|Simón Bolívar by José Gil Castro. Caracas Federal palace, Venezuela.|
Who was Simón Bolívar ?
Society must be constitutionally founded on the basis of absolute equality before the law and the exercise of justice which never yields to birth or fortune, recognizing only virtue and merit. Throughout his life, Simón Bolívar sought to translate this principle into action.
Born in Caracas, on the South American continent, in 1783, he was the worthy descendant of a line of progressive thinkers whose ideas he shaped into a whole.
Defender of emancipation from colonialism, and standard-bearer of democratic independence, for 15 years he fought on several fronts (political, military and philosophical), liberated Venezuela, Bolivia Colombia, Ecuador and Peru and so affirmed the legitimate need for new sovereign national entities within an independent America.
In 1808, after seven years of intense intellectual training in Europe, he turned to politics and drew up his first great manifesto, the Cartagena Manifesto, in 1812: Our own disunity, not Spanish arms, made slaves of us.
In 1813, he was acclaimed and later ‘officially’proclaimed in Caracas, the Liberator, a title which he strove to merit by working for the unity, cohesion and fraternity of newly liberated nations: We still have to lay the foundations of the social pact which will make this world a nation of republics. This was a prophetic vision of the establishment of a new balance in the world. With the passage of the centuries, perhaps a single nation - the federal nation - may cover the whole world.
Simón Bolívar realized that his fight could only be successful if it was based on the hopes of all the social classes and communities making up Latin American society: Creoles, mestizos, Indians and Blacks. He decreed freedom for slaves, the distribution of land to Indians and free access to justice; he praised differences and encouraged immigration without racial distinction of any kind. Different blood flows in the veins of our fellow citizens; let us mix it to make it one.
Aware of the vulnerability of these new republics, he paid special attention to education, science and culture as inseparable from the defence of freedom. The government’s first duty is to provide education for the people.
Since he preferred civilian to military status, Simón Bolívar retained supreme power on only two occasions, as President.

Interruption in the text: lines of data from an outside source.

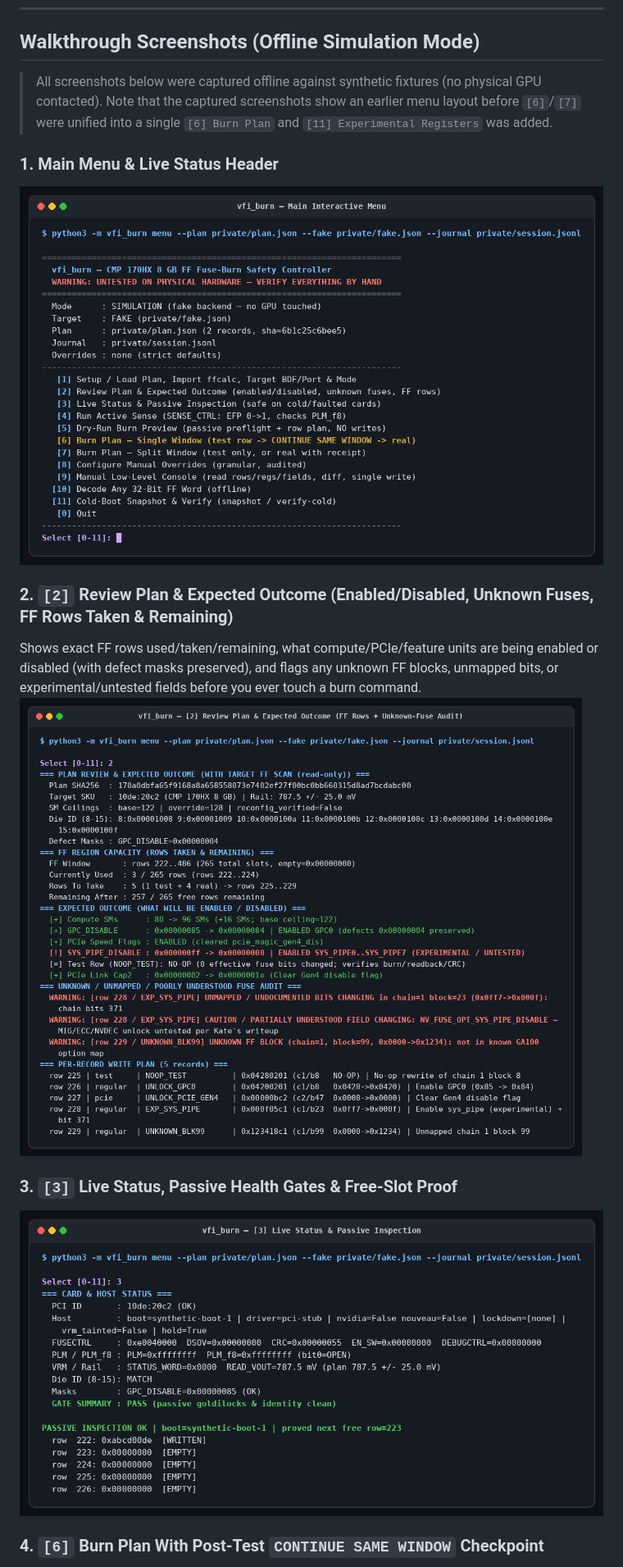
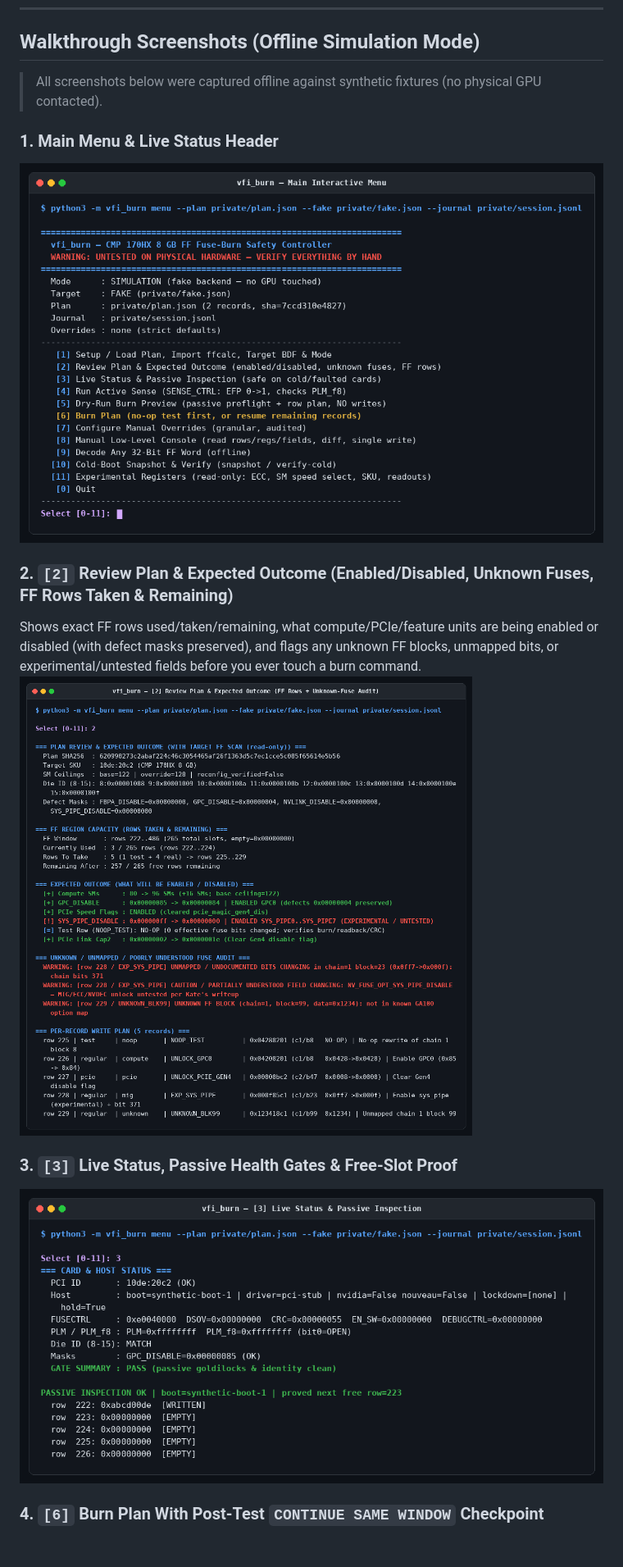
Before and after one commit to scrameta/cmp170hx-burn-tool, a Markdown page: docs/menu_driven.md, the part around the change. Shown at 82% size. GitHub-like rendering; pictures changed too: docs/screenshots/01-main-menu.png, docs/screenshots/02-review-plan.png, docs/screenshots/03-status-inspect.png; blank space fills up the shorter version.

Commit message:
Regenerate walkthrough screenshots for unified [6] Burn Plan menu

```diff
--- a/docs/menu_driven.md
+++ b/docs/menu_driven.md
@@ -58,7 +58,7 @@ The menu wraps every CLI workflow with the exact same safety gates, `fsync`ed JS
 
 ## Walkthrough Screenshots (Offline Simulation Mode)
 
-> All screenshots below were captured offline against synthetic fixtures (no physical GPU contacted). Note that the captured screenshots show an earlier menu layout before `[6]`/`[7]` were unified into a single `[6] Burn Plan` and `[11] Experimental Registers` was added.
+> All screenshots below were captured offline against synthetic fixtures (no physical GPU contacted).
 
 ### 1. Main Menu & Live Status Header
 ![vfi_burn Main Interactive Menu](screenshots/01-main-menu.png)
```
Also changed, not shown: docs/screenshots/04-single-window-burn.png, docs/screenshots/05-overrides-and-decode.png, docs/screenshots/06-manual-console-writes.png.
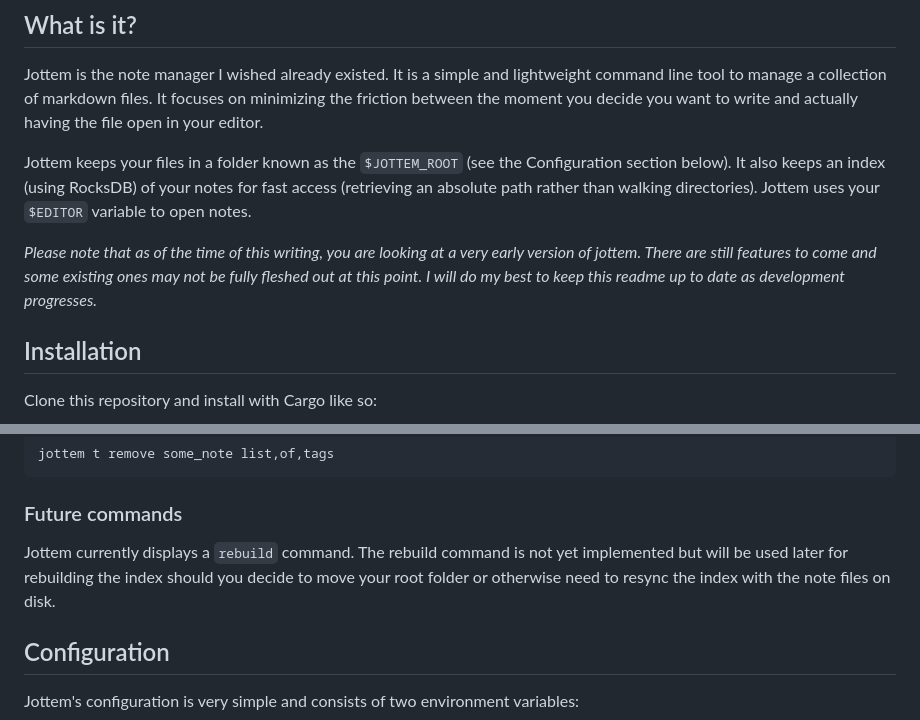
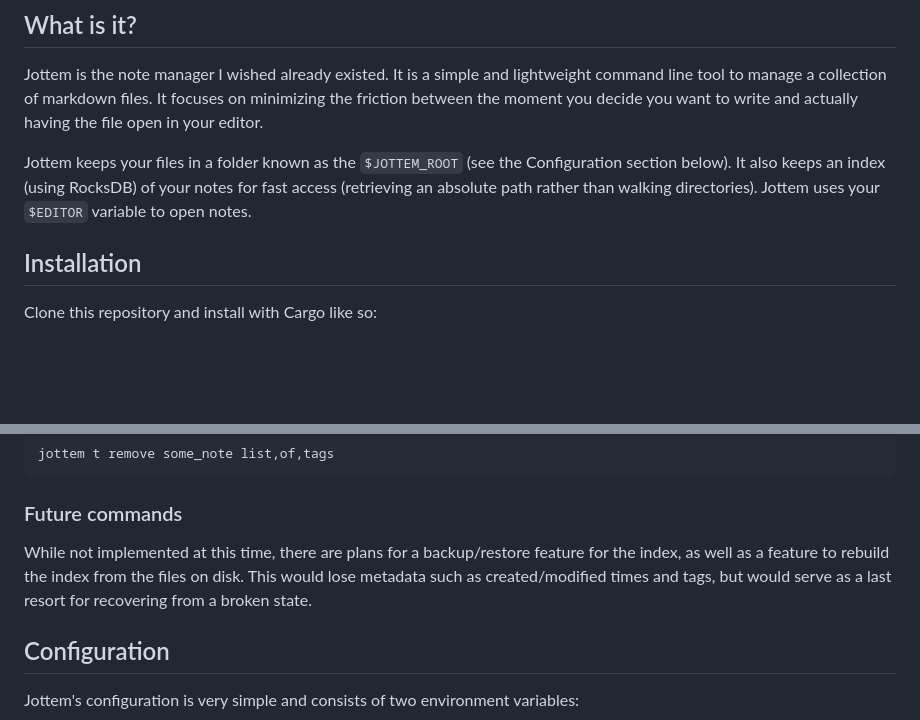
Before and after one commit to dogue/jottem, a Markdown page: README.md, 2 parts joined by grey strips. GitHub-like rendering; blank space fills up the shorter version.

```diff
--- a/README.md
+++ b/README.md
@@ -7,8 +7,6 @@ A lightweight terminal app for managing markdown notes.
 Jottem is the note manager I wished already existed. It is a simple and lightweight command line tool to manage a collection of markdown files. It focuses on minimizing the friction between the moment you decide you want to write and actually having the file open in your editor.
 
 Jottem keeps your files in a folder known as the `$JOTTEM_ROOT` (see the Configuration section below). It also keeps an index (using RocksDB) of your notes for fast access (retrieving an absolute path rather than walking directories). Jottem uses your `$EDITOR` variable to open notes.
-
-*Please note that as of the time of this writing, you are looking at a very early version of jottem. There are still features to come and some existing ones may not be fully fleshed out at this point. I will do my best to keep this readme up to date as development progresses.*
 
 ## Installation
 
@@ -101,7 +99,7 @@ jottem t remove some_note list,of,tags
 
 ### Future commands
 
-Jottem currently displays a `rebuild` command. The rebuild command is not yet implemented but will be used later for rebuilding the index should you decide to move your root folder or otherwise need to resync the index with the note files on disk.
+While not implemented at this time, there are plans for a backup/restore feature for the index, as well as a feature to rebuild the index from the files on disk. This would lose metadata such as created/modified times and tags, but would serve as a last resort for recovering from a broken state.
 
 ## Configuration
 
```
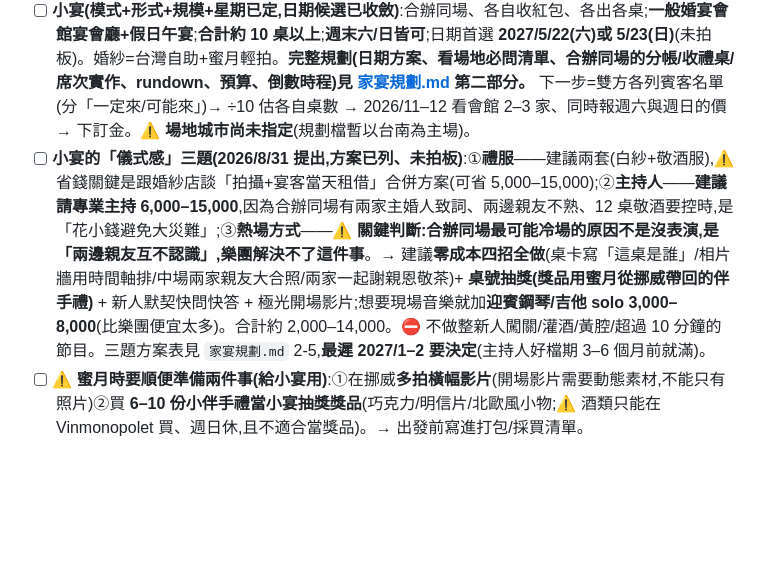
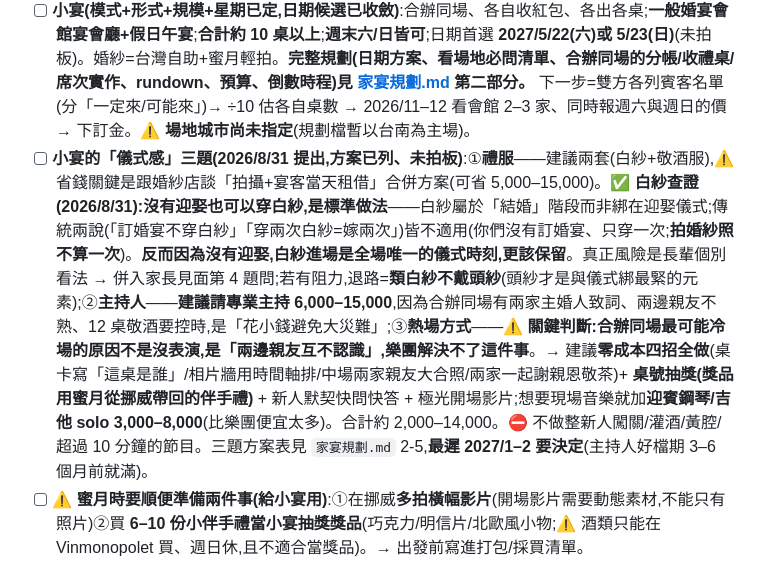
Before and after one commit to yap4111/norway-honeymoon, a Markdown page: 規劃總覽.md, the part around the change. Drawn GitHub-style; blank space fills up the shorter version.

```diff
--- a/規劃總覽.md
+++ b/規劃總覽.md
@@ -85,7 +85,7 @@
 - [x] **擇日老師:決定不找**(純登記+小宴、盲年影響極小)。
 - [ ] **婚前協議:改為「簽正式書面」+夫妻財產制改採「約定分別財產制」**(2026/8 翻案,推翻原「不簽/維持法定」)。四輪討論共識已擬成 `婚前協議_草稿.md`(**私人文件已 .gitignore**):按收入比例入共同帳戶(開支歸類三原則:共同/個人/灰色地帶交季度財務會議)、重大支出不設門檻、家庭犧牲保障(重議+家務給付)、孝親費各自出+借款作保須事前告知、購屋依出資比例登記+離婚處理瀑布(買斷→競價→出售,過渡居住上限待填)、子女從父姓備忘、忠誠條款只寫原則、季度財務會議、衝突五規則。**進度(2026/8)**:審稿完成、達 v5 定稿候選(不委律師,改以 AI workflow 適法性查核:22 代理逐條查核+對抗式複核,1 項法律錯誤已修、13 項執行力補強已套用);僅剩第 5 條兜底金額待兩人計算填入(最遲公證前)。**後續**:填金額 → 簽名 → 公證(概值 NT$1.5–5k,行前詢價;金錢條款請公證人載明「逕受強制執行」)→ 2/12 登記生效 → 向法院辦夫妻財產制契約登記(~NT$1k;先赴戶政辦印鑑證明)。
 - [ ] **小宴(模式+形式+規模+星期已定,日期候選已收斂)**:合辦同場、各自收紅包、各出各桌;**一般婚宴會館宴會廳+假日午宴**;**合計約 10 桌以上**;**週末六/日皆可**;日期首選 **2027/5/22(六)或 5/23(日)**(未拍板)。婚紗=台灣自助+蜜月輕拍。**完整規劃(日期方案、看場地必問清單、合辦同場的分帳/收禮桌/席次實作、rundown、預算、倒數時程)見 [家宴規劃.md](家宴規劃.md) 第二部分。** 下一步=雙方各列賓客名單(分「一定來/可能來」)→ ÷10 估各自桌數 → 2026/11–12 看會館 2–3 家、同時報週六與週日的價 → 下訂金。⚠ **場地城市尚未指定**(規劃檔暫以台南為主場)。
-- [ ] **小宴的「儀式感」三題(2026/8/31 提出,方案已列、未拍板)**:①**禮服**——建議兩套(白紗+敬酒服),⚠ 省錢關鍵是跟婚紗店談「拍攝+宴客當天租借」合併方案(可省 5,000–15,000);②**主持人**——**建議請專業主持 6,000–15,000**,因為合辦同場有兩家主婚人致詞、兩邊親友不熟、12 桌敬酒要控時,是「花小錢避免大災難」;③**熱場方式**——⚠ **關鍵判斷:合辦同場最可能冷場的原因不是沒表演,是「兩邊親友互不認識」,樂團解決不了這件事**。→ 建議**零成本四招全做**(桌卡寫「這桌是誰」/相片牆用時間軸排/中場兩家親友大合照/兩家一起謝親恩敬茶)+ **桌號抽獎(獎品用蜜月從挪威帶回的伴手禮)** + 新人默契快問快答 + 極光開場影片;想要現場音樂就加**迎賓鋼琴/吉他 solo 3,000–8,000**(比樂團便宜太多)。合計約 2,000–14,000。⛔ 不做整新人闖關/灌酒/黃腔/超過 10 分鐘的節目。三題方案表見 `家宴規劃.md` 2-5,**最遲 2027/1–2 要決定**(主持人好檔期 3–6 個月前就滿)。
+- [ ] **小宴的「儀式感」三題(2026/8/31 提出,方案已列、未拍板)**:①**禮服**——建議兩套(白紗+敬酒服),⚠ 省錢關鍵是跟婚紗店談「拍攝+宴客當天租借」合併方案(可省 5,000–15,000)。**✅ 白紗查證(2026/8/31):沒有迎娶也可以穿白紗,是標準做法**——白紗屬於「結婚」階段而非綁在迎娶儀式;傳統兩說(「訂婚宴不穿白紗」「穿兩次白紗=嫁兩次」)皆不適用(你們沒有訂婚宴、只穿一次;**拍婚紗照不算一次**)。**反而因為沒有迎娶,白紗進場是全場唯一的儀式時刻,更該保留**。真正風險是長輩個別看法 → 併入家長見面第 4 題問;若有阻力,退路=**類白紗不戴頭紗**(頭紗才是與儀式綁最緊的元素);②**主持人**——**建議請專業主持 6,000–15,000**,因為合辦同場有兩家主婚人致詞、兩邊親友不熟、12 桌敬酒要控時,是「花小錢避免大災難」;③**熱場方式**——⚠ **關鍵判斷:合辦同場最可能冷場的原因不是沒表演,是「兩邊親友互不認識」,樂團解決不了這件事**。→ 建議**零成本四招全做**(桌卡寫「這桌是誰」/相片牆用時間軸排/中場兩家親友大合照/兩家一起謝親恩敬茶)+ **桌號抽獎(獎品用蜜月從挪威帶回的伴手禮)** + 新人默契快問快答 + 極光開場影片;想要現場音樂就加**迎賓鋼琴/吉他 solo 3,000–8,000**(比樂團便宜太多)。合計約 2,000–14,000。⛔ 不做整新人闖關/灌酒/黃腔/超過 10 分鐘的節目。三題方案表見 `家宴規劃.md` 2-5,**最遲 2027/1–2 要決定**(主持人好檔期 3–6 個月前就滿)。
 - [ ] ⚠️ **蜜月時要順便準備兩件事(給小宴用)**:①在挪威**多拍橫幅影片**(開場影片需要動態素材,不能只有照片)②買 **6–10 份小伴手禮當小宴抽獎獎品**(巧克力/明信片/北歐風小物;⚠ 酒類只能在 Vinmonopolet 買、週日休,且不適合當獎品)。→ 出發前寫進打包/採買清單。
 - [ ] **家長見面(時間開始緊)**:登記 2/12 前要完成。建議 **2026/11/21(六)或 11/22(日)午餐**(備案 11/28–11/29、12/5–12/6、12/12–12/13);**12/19 之後與 2027/1 月不建議**(耶誕跨年、春節 2/4–2/10 前長輩最忙、離登記太近)。這場的功能是把五件事講定:婚禮整體規格、小宴形式與規模、**各自收紅包各付各桌**、傳統禮俗取捨、日期方向。**流程腳本、地雷區、事前準備清單見 [家宴規劃.md](家宴規劃.md) 第一部分。**
 - [ ] **婚紗**:宴客日期定後回推 1–2 個月拍台灣自助婚紗;蜜月帶輕便禮服在挪威加拍。
```
Also changed, not shown: 家宴規劃.md (+23 -0 lines).
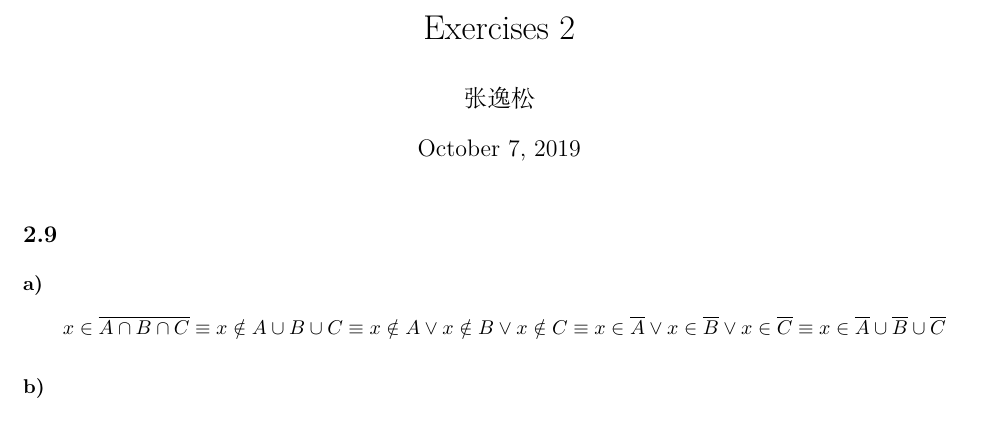
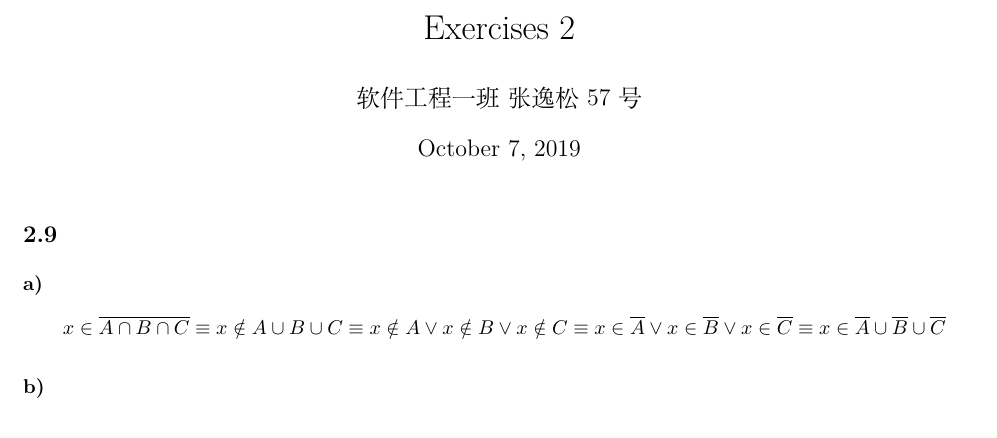
Before and after one commit to YouanZhang/Homework, a LaTeX document (Discrete Mathematics/Chapter 2.2 2.3.tex): part of page 1 of 2, cut so that both start at the same text. Compiled offline with XeLaTeX; a missing font is replaced by an installed copy or a similar font.

Commit message:
Modify DM C2.2 2.3

```diff
--- a/Discrete Mathematics/Chapter 2.2 2.3.tex
+++ b/Discrete Mathematics/Chapter 2.2 2.3.tex
@@ -71,7 +71,7 @@
 }
 \CTEXoptions[today=old]
 \title{Exercises 2}
-\author{张逸松}
+\author{软件工程一班 \ 张逸松 57号}
 \date{\today}
 
 \begin{document}
```
Also changed, not shown: Discrete Mathematics/Chapter 2.2 2.3.pdf.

In 1830 he finally gave up the presidency, and died on his way to exile in Santa Marta (Colombia), crowned with the glory of his convictions: Let us take wing to avenge the dead, bring back life to the dying, give independence to the oppressed and freedom to all.